Monday, February 16, 2015

From NASCAR to ISIS, Passion Rules Knowledge



In honor of the Daytona 500, the Lighthouse in Ponce Inlet hosts an annual show with old cars and drivers, and presentations.  As the author of a history of racing in Daytona Beach from 1903 to 2003, I have been invited to speak there for the past three years.

This time, I got introduced to real passion and how it can mute facts.  That lesson could have taught about ISIS in the Middle East as well as by rabid religious conservatives in this country.

My talk was about problems NASCAR has faced and overcome.  I concluded by explaining that the racing organization still has many concerns, such as finding sponsors and reaching out to a wider audience, but will likely survive them as it has done in its previous 69 years of existence.

When I was done, a gentleman in the front row said he disagreed with me.  He insisted NASCAR was on the upswing and would continue to grow.  He was extremely passionate, so much so that he had ignored the fact I said the same thing.  He also overlooked all the statistical studies that show attendance at races has fallen nationally, TV viewership is down and that, overall, car racing has lost some of its public interest.
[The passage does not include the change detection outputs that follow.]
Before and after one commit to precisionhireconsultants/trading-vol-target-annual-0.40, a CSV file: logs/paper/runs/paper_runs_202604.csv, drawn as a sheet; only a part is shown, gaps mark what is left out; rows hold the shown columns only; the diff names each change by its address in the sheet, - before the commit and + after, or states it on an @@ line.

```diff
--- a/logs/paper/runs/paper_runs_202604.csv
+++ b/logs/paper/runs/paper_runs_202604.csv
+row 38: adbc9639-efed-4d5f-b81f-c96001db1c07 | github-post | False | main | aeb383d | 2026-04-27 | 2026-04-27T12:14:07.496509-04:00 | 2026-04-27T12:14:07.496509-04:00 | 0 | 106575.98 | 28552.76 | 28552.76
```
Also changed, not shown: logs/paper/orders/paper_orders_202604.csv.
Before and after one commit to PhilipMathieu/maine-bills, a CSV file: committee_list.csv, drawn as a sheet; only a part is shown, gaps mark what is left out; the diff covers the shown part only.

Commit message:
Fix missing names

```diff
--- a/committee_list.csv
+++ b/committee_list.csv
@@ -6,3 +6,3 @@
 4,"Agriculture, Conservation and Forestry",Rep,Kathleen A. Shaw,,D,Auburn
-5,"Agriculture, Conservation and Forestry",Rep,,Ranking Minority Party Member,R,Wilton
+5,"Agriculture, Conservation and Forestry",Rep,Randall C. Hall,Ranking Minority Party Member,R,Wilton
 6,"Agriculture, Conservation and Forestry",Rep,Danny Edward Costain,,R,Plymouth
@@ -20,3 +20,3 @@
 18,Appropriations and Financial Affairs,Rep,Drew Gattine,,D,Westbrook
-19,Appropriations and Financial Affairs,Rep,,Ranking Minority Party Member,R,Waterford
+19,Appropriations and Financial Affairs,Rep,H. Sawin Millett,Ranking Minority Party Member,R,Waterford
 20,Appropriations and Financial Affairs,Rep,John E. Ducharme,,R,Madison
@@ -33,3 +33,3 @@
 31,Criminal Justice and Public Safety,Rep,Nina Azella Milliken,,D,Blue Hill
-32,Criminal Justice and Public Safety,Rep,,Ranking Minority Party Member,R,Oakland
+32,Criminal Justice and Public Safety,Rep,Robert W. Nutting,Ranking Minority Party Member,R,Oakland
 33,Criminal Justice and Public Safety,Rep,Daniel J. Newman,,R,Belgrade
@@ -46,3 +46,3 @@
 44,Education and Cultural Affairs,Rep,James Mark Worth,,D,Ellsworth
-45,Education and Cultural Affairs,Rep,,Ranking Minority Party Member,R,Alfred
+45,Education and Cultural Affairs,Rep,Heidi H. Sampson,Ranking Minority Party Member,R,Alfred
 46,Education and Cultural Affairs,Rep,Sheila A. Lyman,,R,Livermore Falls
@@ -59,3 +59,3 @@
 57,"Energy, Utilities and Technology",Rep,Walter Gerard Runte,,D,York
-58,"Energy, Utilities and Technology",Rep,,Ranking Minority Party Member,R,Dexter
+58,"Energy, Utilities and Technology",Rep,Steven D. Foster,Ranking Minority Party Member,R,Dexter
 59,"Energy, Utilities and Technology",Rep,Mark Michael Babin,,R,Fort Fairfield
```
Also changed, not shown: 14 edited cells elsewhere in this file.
This person had no interest in mundane facts.  He had grown up in NASCAR; therefore, it was the best sport and could only continue to expand.

ISIS murderers
Substitute the name of any religion for NASCAR (which is a religion for some fans), and you can see the same kind of thinking that fuels world conflicts.  Facts don’t matter.  The reality of science doesn’t matter.  Only belief matters.

Armed with such passionate ignorance, an Islamic believer can slice off the heads of Coptic Christians or Japanese prisoners.

During my talk, I also pointed out that the 2001 death of Dale Earnhardt, the face of NASCAR, nearly killed the sport.  My friend in the front row insisted that the death of his father in a 1957 race was just as devastating.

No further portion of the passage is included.